BP Exploration Operating Company has been fined £400,000 after pleading guilty yesterday for an oil spill in Shetland nearly seven years ago.
The UK Health and Safety Executive (HSE) said Lerwick Sheriff Court heard the oil spill took place at Sullom Voe Terminal during maintenance work to drain a surge relief pipeline in December 2012.
Around 3.8 tonnes of “extremely flammable, unstabilised crude oil” spilled on to the ground, it added.
BP said while there was no injury to people or impact on the environment, the incident “should never have happened”.
An investigation by HSE found between 12th November and 13th December 2012, BP Exploration Operating Company had “failed to take all measures necessary” to prevent major accidents and to limit their consequences to people and the environment.
It also failed to identify and assess the hazards and risks arising from the undertaking of a “non-routine job”, namely the task of draining water from a drain valve on a surge relief line.
HSE Principal Inspector Greg Haywood said: “This incident could so easily have been avoided by simply carrying out correct control measures and safe working practices.
“Companies should be aware that HSE will not hesitate to take appropriate enforcement action against those that fall below the required standards.”
A spokesperson for BP added: “BP’s operations are underpinned by a relentless focus on safety and risk management. Regrettably, on this occasion in 2012, we fell short of these high standards.
“We carried out a thorough investigation and applied lessons learned up until December 2017 when operatorship of Sullom Voe Terminal transferred to EnQuest. During that transition, we ensured all safety practices BP had built up at SVT over the years were transferred effectively to EnQuest.
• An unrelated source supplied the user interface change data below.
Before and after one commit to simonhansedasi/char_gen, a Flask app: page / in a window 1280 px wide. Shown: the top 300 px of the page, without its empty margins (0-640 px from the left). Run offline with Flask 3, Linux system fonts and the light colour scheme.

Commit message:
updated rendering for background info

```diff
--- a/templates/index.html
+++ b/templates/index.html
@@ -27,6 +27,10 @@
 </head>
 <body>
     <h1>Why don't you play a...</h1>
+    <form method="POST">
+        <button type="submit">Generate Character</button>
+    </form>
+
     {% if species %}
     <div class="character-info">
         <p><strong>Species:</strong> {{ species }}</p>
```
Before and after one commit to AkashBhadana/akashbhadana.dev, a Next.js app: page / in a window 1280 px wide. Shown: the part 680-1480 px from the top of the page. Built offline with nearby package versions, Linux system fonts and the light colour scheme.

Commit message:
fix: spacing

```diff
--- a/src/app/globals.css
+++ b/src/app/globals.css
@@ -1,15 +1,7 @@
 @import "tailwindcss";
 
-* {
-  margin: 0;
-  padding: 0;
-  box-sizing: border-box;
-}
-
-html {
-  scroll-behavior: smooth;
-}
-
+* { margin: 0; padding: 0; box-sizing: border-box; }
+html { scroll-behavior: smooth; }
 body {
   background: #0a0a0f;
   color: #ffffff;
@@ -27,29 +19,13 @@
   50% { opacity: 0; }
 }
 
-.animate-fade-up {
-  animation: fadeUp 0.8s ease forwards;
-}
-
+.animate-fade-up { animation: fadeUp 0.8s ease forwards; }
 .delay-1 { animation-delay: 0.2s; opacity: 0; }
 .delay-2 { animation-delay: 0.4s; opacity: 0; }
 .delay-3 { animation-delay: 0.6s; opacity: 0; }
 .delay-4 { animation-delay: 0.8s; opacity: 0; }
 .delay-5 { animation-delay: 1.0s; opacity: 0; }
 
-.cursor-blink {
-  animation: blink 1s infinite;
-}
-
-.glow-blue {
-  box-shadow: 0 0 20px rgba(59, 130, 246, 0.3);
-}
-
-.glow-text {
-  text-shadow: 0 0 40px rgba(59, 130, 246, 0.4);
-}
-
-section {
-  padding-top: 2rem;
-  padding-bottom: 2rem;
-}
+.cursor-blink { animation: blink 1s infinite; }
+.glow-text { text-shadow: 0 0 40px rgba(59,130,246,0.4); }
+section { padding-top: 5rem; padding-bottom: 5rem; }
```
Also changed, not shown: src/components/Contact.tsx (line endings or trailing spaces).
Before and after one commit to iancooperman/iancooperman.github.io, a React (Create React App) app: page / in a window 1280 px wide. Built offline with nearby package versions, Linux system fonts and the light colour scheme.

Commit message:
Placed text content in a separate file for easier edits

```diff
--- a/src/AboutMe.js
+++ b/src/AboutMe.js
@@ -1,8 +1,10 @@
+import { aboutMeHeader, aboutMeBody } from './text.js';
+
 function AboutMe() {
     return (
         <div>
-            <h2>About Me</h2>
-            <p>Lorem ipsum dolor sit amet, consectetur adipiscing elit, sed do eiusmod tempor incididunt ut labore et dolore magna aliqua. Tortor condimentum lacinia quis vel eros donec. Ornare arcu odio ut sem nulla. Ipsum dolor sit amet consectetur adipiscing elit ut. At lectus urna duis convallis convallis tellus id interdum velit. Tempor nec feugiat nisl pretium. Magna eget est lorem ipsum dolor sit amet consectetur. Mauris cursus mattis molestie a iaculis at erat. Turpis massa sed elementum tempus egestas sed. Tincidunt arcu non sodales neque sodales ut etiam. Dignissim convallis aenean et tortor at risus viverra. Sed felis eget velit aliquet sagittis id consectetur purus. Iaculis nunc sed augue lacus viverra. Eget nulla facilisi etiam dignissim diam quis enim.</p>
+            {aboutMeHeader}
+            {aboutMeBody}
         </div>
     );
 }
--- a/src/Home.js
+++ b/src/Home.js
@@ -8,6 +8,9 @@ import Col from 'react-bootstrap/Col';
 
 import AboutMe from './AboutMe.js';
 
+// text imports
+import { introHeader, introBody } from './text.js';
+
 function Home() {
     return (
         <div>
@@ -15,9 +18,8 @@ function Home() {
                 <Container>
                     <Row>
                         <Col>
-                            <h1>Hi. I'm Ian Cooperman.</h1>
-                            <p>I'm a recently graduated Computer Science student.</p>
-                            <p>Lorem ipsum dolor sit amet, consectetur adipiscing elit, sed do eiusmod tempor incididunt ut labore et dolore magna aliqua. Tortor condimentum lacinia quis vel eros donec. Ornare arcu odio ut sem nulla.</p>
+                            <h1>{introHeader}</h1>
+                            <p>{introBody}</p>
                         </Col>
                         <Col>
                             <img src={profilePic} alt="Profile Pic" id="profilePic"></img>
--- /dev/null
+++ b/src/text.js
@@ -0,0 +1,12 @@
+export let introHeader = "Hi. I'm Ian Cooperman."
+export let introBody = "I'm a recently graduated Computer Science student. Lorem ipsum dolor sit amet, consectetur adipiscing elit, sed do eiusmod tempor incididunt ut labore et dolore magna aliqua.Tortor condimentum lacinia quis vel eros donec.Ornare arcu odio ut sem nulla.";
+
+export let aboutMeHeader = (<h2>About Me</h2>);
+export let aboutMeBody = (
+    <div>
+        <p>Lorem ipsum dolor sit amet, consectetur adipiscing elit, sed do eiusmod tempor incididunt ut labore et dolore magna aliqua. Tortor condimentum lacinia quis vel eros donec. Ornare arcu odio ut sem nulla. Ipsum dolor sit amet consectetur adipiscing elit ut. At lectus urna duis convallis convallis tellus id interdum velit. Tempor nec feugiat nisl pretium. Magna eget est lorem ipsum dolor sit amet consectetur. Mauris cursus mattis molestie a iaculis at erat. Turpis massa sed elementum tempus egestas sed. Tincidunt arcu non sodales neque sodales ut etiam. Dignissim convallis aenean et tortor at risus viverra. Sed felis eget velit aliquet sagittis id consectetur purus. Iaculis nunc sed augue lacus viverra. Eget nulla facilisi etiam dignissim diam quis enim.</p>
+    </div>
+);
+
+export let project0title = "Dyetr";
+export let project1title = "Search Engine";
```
“BP remains ever-committed to safe operations across our operations.”